I must admit, I had not previously heard of Ms. Szymborska. That said, when I listened to excerpts from her work, I wished that I had. I encourage you to learn more about her, too. However, the point of this post is not about her work, it is about the way that Mr. Weschler described her – I found it so poignant and beautiful that it continues to ring in my ears.
He said, “[Szymborska] was deeply profound but she carried her gravity lightly. She was extremely clear. She was very, very modest.” Lovely. To be thought of as “deeply profound,” yet with the ability to manage the weight of it so effortlessly – to be able to share information with others in a way that does not bash them over the head with a sledgehammer, but, rather, provides them with useful, meaningful data, in a clear and inviting way. What a wonderful characteristic to possess.
We are each endless wells of information. The trick is to be able to quickly parse through our personal databanks in order to come up with the right detail at the right time – plus, we need to be able to convey that detail to others in a way that is understandable and actionable. When we engage with others, we must meet them where they are, we must invite them into our worlds, we must be able to share information with them openly and in a palatable manner in order to develop valuable, effective relationships.
On what topics are you “deeply profound?” Are you the expert on or have a strong opinion of a particular issue?
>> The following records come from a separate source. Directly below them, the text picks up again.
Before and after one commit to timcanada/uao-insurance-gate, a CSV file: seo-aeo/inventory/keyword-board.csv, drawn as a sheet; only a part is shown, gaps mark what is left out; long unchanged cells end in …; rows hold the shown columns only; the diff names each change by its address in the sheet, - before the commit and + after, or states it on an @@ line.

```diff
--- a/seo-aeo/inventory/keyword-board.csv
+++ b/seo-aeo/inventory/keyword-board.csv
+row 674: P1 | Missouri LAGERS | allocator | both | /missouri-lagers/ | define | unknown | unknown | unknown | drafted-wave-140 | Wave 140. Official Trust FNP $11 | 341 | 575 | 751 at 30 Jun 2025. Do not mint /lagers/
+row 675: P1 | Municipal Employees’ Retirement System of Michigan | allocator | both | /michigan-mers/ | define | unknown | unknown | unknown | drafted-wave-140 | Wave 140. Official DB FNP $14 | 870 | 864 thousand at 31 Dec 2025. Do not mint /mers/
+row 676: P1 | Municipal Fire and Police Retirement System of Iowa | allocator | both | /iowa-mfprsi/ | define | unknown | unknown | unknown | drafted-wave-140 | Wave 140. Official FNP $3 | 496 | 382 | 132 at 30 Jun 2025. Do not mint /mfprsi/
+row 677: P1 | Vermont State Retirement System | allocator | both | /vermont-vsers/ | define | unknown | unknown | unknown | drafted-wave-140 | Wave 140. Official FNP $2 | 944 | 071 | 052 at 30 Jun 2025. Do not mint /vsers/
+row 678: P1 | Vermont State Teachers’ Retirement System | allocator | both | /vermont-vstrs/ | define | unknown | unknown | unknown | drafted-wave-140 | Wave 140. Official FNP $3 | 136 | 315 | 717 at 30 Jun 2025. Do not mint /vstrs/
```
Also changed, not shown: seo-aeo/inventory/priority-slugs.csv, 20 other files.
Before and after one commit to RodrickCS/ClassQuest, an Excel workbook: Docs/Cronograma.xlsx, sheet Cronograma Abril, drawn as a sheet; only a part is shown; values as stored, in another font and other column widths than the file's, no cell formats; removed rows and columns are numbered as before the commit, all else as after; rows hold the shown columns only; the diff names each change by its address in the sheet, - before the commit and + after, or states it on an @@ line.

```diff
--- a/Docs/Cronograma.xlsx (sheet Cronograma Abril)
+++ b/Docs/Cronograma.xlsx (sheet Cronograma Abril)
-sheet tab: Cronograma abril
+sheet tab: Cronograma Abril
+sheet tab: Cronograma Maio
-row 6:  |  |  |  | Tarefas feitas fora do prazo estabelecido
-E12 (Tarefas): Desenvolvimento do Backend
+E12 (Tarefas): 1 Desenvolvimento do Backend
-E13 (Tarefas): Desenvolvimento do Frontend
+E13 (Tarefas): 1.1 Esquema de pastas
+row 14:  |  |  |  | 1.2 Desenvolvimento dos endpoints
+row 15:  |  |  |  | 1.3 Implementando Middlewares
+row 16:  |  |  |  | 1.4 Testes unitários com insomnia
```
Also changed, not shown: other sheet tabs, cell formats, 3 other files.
Do you express yourself in a way that is embraced by others? What data can you share that will serve a valuable and meaningful purpose to your contacts? It seems the best way to address these questions is to first listen, then to articulate based on the challenges your contacts face. In so doing, you will establish trust and come to be known as a fount of information and valuable resource for others.